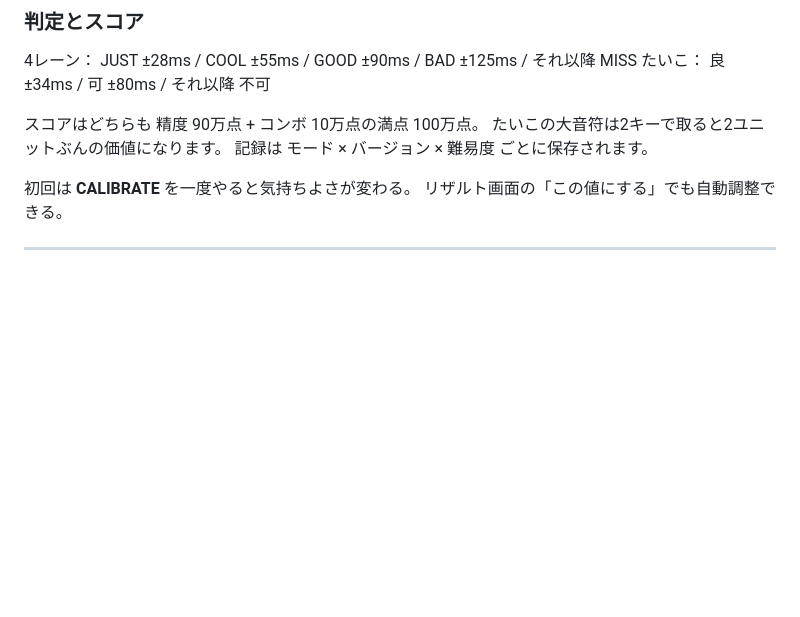
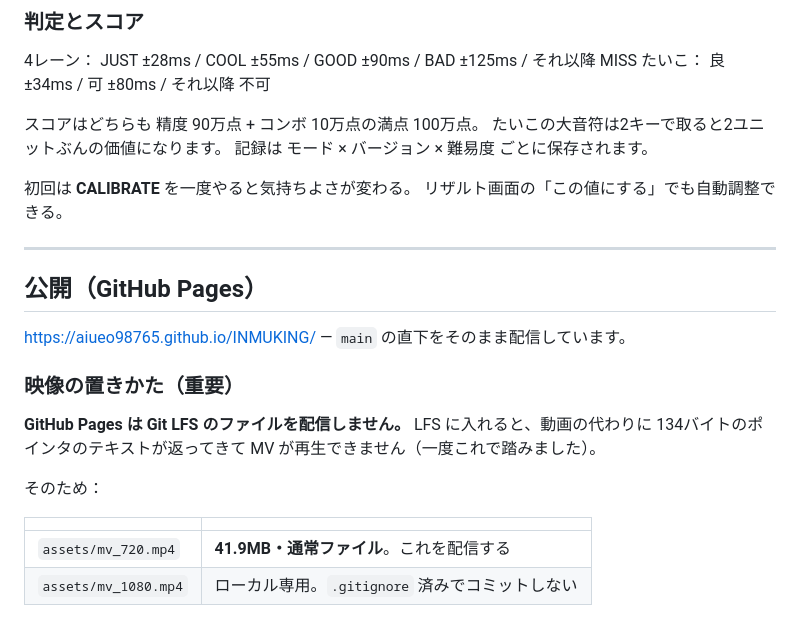
Before and after one commit to INMUKINGm/INMUKINGm.github.io, a Markdown page: README.md, the part around one of its changes. Rendered like a GitHub page; blank space fills up the shorter version.

Commit message:
READMEにPages配信の注意を追記
Git LFS はPagesで配信されないので 720p を通常ファイルで置く、という
今回踏んだ落とし穴を残しておく。

Co-Authored-By: Claude Opus 5 <noreply@anthropic.com>

```diff
--- a/README.md
+++ b/README.md
@@ -82,3 +82,20 @@ MVそのものがプレイフィールドで、MVのカット割りが譜面に
 リザルト画面の「この値にする」でも自動調整できる。
 
 ---
+
+## 公開（GitHub Pages）
+
+https://aiueo98765.github.io/INMUKING/ — `main` の直下をそのまま配信しています。
+
+### 映像の置きかた（重要）
+
+**GitHub Pages は Git LFS のファイルを配信しません。** LFS に入れると、動画の代わりに
+134バイトのポインタのテキストが返ってきて MV が再生できません（一度これで踏みました）。
+
+そのため：
+
+| | |
+|---|---|
+| `assets/mv_720.mp4` | **41.9MB・通常ファイル**。これを配信する |
+| `assets/mv_1080.mp4` | ローカル専用。`.gitignore` 済みでコミットしない |
+
```
Also changed, not shown: other parts of README.md (+11 -0 lines).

◆ What is required:
Leave out the pictures and set down everything else in the entries above exactly.

◆ Result of the task:
Before and after one commit to INMUKINGm/INMUKINGm.github.io, a Markdown page: README.md, the part around one of its changes. Rendered like a GitHub page; blank space fills up the shorter version.

Commit message:
READMEにPages配信の注意を追記
Git LFS はPagesで配信されないので 720p を通常ファイルで置く、という
今回踏んだ落とし穴を残しておく。

Co-Authored-By: Claude Opus 5 <noreply@anthropic.com>

```diff
--- a/README.md
+++ b/README.md
@@ -82,3 +82,20 @@ MVそのものがプレイフィールドで、MVのカット割りが譜面に
 リザルト画面の「この値にする」でも自動調整できる。
 
 ---
+
+## 公開（GitHub Pages）
+
+https://aiueo98765.github.io/INMUKING/ — `main` の直下をそのまま配信しています。
+
+### 映像の置きかた（重要）
+
+**GitHub Pages は Git LFS のファイルを配信しません。** LFS に入れると、動画の代わりに
+134バイトのポインタのテキストが返ってきて MV が再生できません（一度これで踏みました）。
+
+そのため：
+
+| | |
+|---|---|
+| `assets/mv_720.mp4` | **41.9MB・通常ファイル**。これを配信する |
+| `assets/mv_1080.mp4` | ローカル専用。`.gitignore` 済みでコミットしない |
+
```
Also changed, not shown: other parts of README.md (+11 -0 lines).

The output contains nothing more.